[Records contained in a dataset]
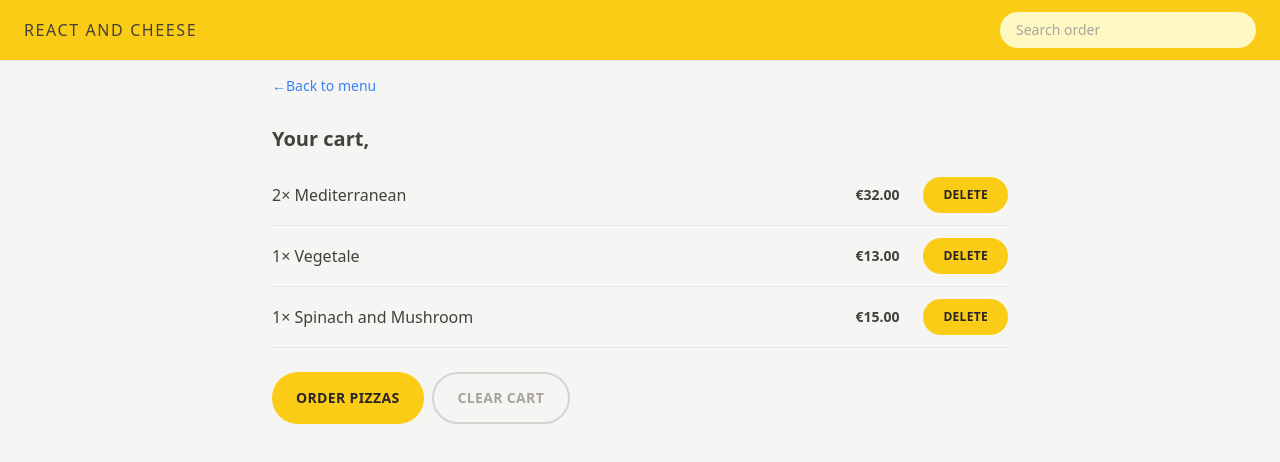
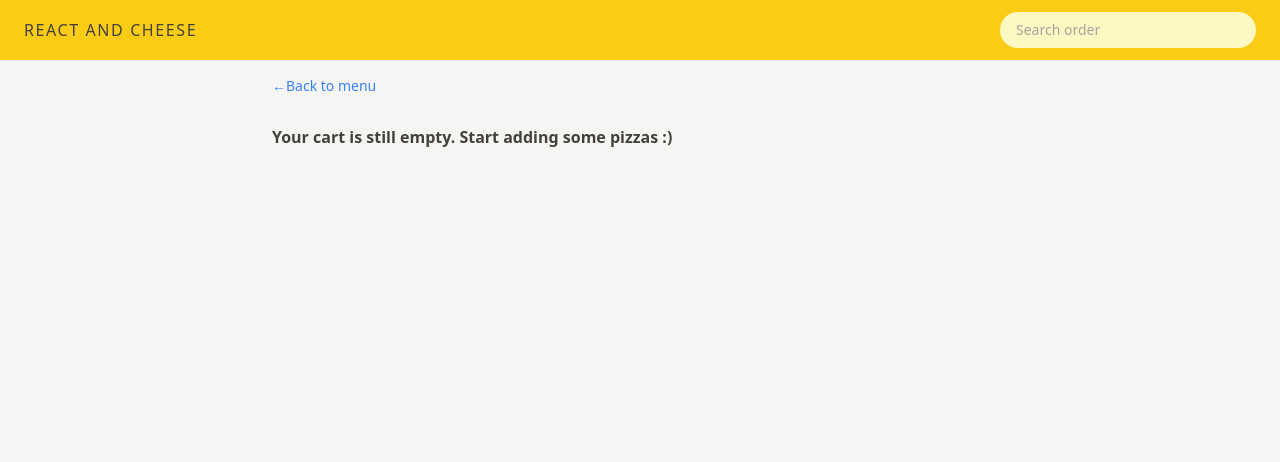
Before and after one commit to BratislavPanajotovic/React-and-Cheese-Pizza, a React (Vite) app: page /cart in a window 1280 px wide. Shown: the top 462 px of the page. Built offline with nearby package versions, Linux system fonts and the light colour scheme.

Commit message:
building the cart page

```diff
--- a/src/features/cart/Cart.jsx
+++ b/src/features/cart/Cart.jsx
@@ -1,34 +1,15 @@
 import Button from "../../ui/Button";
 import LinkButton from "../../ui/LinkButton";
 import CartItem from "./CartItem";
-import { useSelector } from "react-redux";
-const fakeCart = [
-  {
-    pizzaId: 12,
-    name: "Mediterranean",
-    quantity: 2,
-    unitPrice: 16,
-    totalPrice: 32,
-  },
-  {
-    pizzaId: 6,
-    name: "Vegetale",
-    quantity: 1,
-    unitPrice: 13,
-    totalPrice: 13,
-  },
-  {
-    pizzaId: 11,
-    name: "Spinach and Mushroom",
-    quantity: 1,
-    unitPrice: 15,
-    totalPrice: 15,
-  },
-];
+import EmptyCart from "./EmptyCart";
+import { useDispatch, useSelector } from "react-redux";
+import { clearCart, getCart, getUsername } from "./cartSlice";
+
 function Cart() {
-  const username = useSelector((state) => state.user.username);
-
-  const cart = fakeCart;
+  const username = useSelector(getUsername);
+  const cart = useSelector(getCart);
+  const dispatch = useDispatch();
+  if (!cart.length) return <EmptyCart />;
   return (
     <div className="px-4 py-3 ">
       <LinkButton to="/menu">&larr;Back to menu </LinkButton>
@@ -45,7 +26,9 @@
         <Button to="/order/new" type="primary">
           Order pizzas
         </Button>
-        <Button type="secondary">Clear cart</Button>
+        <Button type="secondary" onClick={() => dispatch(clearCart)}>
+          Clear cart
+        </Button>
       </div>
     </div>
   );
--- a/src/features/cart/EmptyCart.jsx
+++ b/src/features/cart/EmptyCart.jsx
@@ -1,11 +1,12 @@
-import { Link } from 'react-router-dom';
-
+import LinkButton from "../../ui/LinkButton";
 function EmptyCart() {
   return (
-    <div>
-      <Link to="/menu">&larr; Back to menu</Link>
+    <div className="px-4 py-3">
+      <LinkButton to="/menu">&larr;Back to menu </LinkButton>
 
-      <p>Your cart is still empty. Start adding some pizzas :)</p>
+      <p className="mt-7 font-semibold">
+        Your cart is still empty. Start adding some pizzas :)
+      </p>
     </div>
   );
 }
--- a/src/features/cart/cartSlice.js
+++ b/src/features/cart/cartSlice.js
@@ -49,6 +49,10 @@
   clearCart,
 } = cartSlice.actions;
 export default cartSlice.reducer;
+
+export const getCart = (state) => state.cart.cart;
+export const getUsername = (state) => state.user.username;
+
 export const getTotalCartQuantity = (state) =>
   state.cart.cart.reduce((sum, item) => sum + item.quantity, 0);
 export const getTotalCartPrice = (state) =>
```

### ACTION ITEM
All records above must be output exactly as they stand, excluding pictures.

### TASK SOLUTION
Before and after one commit to BratislavPanajotovic/React-and-Cheese-Pizza, a React (Vite) app: page /cart in a window 1280 px wide. Shown: the top 462 px of the page. Built offline with nearby package versions, Linux system fonts and the light colour scheme.

Commit message:
building the cart page

```diff
--- a/src/features/cart/Cart.jsx
+++ b/src/features/cart/Cart.jsx
@@ -1,34 +1,15 @@
 import Button from "../../ui/Button";
 import LinkButton from "../../ui/LinkButton";
 import CartItem from "./CartItem";
-import { useSelector } from "react-redux";
-const fakeCart = [
-  {
-    pizzaId: 12,
-    name: "Mediterranean",
-    quantity: 2,
-    unitPrice: 16,
-    totalPrice: 32,
-  },
-  {
-    pizzaId: 6,
-    name: "Vegetale",
-    quantity: 1,
-    unitPrice: 13,
-    totalPrice: 13,
-  },
-  {
-    pizzaId: 11,
-    name: "Spinach and Mushroom",
-    quantity: 1,
-    unitPrice: 15,
-    totalPrice: 15,
-  },
-];
+import EmptyCart from "./EmptyCart";
+import { useDispatch, useSelector } from "react-redux";
+import { clearCart, getCart, getUsername } from "./cartSlice";
+
 function Cart() {
-  const username = useSelector((state) => state.user.username);
-
-  const cart = fakeCart;
+  const username = useSelector(getUsername);
+  const cart = useSelector(getCart);
+  const dispatch = useDispatch();
+  if (!cart.length) return <EmptyCart />;
   return (
     <div className="px-4 py-3 ">
       <LinkButton to="/menu">&larr;Back to menu </LinkButton>
@@ -45,7 +26,9 @@
         <Button to="/order/new" type="primary">
           Order pizzas
         </Button>
-        <Button type="secondary">Clear cart</Button>
+        <Button type="secondary" onClick={() => dispatch(clearCart)}>
+          Clear cart
+        </Button>
       </div>
     </div>
   );
--- a/src/features/cart/EmptyCart.jsx
+++ b/src/features/cart/EmptyCart.jsx
@@ -1,11 +1,12 @@
-import { Link } from 'react-router-dom';
-
+import LinkButton from "../../ui/LinkButton";
 function EmptyCart() {
   return (
-    <div>
-      <Link to="/menu">&larr; Back to menu</Link>
+    <div className="px-4 py-3">
+      <LinkButton to="/menu">&larr;Back to menu </LinkButton>
 
-      <p>Your cart is still empty. Start adding some pizzas :)</p>
+      <p className="mt-7 font-semibold">
+        Your cart is still empty. Start adding some pizzas :)
+      </p>
     </div>
   );
 }
--- a/src/features/cart/cartSlice.js
+++ b/src/features/cart/cartSlice.js
@@ -49,6 +49,10 @@
   clearCart,
 } = cartSlice.actions;
 export default cartSlice.reducer;
+
+export const getCart = (state) => state.cart.cart;
+export const getUsername = (state) => state.user.username;
+
 export const getTotalCartQuantity = (state) =>
   state.cart.cart.reduce((sum, item) => sum + item.quantity, 0);
 export const getTotalCartPrice = (state) =>
```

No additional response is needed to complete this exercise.